Task directions: Copy the entries without a single change. Pictures should be dropped.
──────── Available data ────────
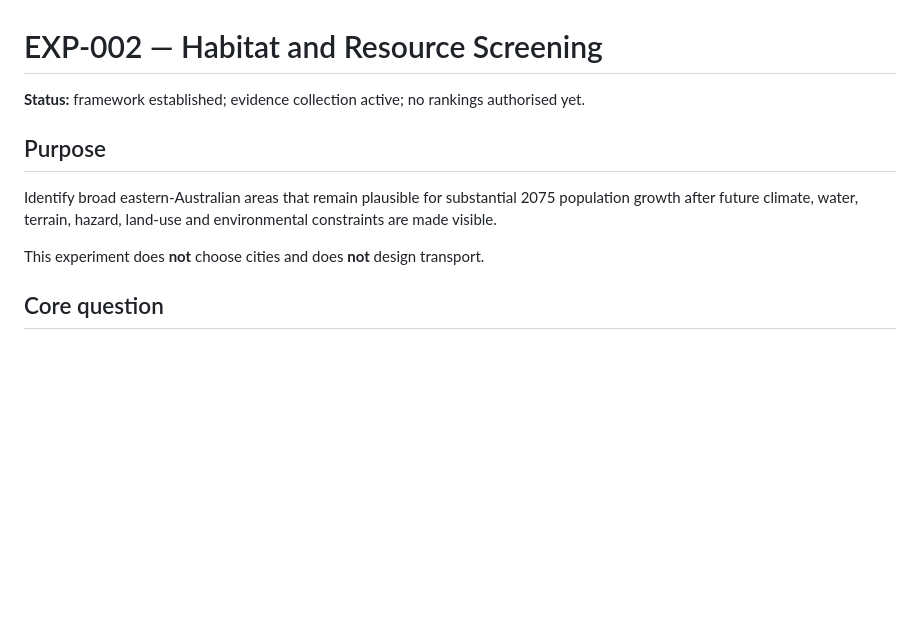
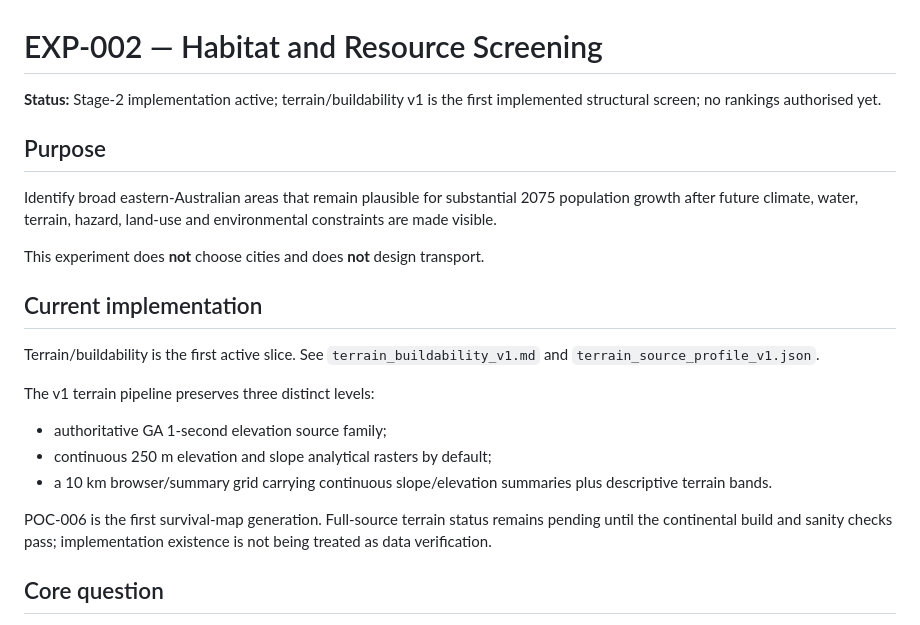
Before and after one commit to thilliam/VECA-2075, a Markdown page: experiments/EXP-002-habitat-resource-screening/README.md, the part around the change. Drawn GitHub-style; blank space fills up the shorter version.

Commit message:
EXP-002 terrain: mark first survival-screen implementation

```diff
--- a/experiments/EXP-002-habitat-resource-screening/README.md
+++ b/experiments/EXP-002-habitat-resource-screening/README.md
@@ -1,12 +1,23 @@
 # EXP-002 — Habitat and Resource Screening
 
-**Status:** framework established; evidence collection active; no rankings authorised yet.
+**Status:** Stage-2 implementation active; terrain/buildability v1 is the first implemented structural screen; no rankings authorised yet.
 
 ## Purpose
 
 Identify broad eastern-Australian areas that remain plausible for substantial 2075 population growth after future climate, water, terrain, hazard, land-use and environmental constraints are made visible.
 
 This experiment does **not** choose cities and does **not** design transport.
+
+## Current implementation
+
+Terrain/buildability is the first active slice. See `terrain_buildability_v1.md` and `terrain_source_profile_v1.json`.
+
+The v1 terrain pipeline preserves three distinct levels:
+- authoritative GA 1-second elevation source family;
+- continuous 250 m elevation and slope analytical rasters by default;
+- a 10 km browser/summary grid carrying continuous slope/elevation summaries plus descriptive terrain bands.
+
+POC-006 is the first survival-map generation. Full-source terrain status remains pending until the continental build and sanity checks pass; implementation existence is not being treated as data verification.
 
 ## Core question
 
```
────────
Reply:
Before and after one commit to thilliam/VECA-2075, a Markdown page: experiments/EXP-002-habitat-resource-screening/README.md, the part around the change. Drawn GitHub-style; blank space fills up the shorter version.

Commit message:
EXP-002 terrain: mark first survival-screen implementation

```diff
--- a/experiments/EXP-002-habitat-resource-screening/README.md
+++ b/experiments/EXP-002-habitat-resource-screening/README.md
@@ -1,12 +1,23 @@
 # EXP-002 — Habitat and Resource Screening
 
-**Status:** framework established; evidence collection active; no rankings authorised yet.
+**Status:** Stage-2 implementation active; terrain/buildability v1 is the first implemented structural screen; no rankings authorised yet.
 
 ## Purpose
 
 Identify broad eastern-Australian areas that remain plausible for substantial 2075 population growth after future climate, water, terrain, hazard, land-use and environmental constraints are made visible.
 
 This experiment does **not** choose cities and does **not** design transport.
+
+## Current implementation
+
+Terrain/buildability is the first active slice. See `terrain_buildability_v1.md` and `terrain_source_profile_v1.json`.
+
+The v1 terrain pipeline preserves three distinct levels:
+- authoritative GA 1-second elevation source family;
+- continuous 250 m elevation and slope analytical rasters by default;
+- a 10 km browser/summary grid carrying continuous slope/elevation summaries plus descriptive terrain bands.
+
+POC-006 is the first survival-map generation. Full-source terrain status remains pending until the continental build and sanity checks pass; implementation existence is not being treated as data verification.
 
 ## Core question
 
```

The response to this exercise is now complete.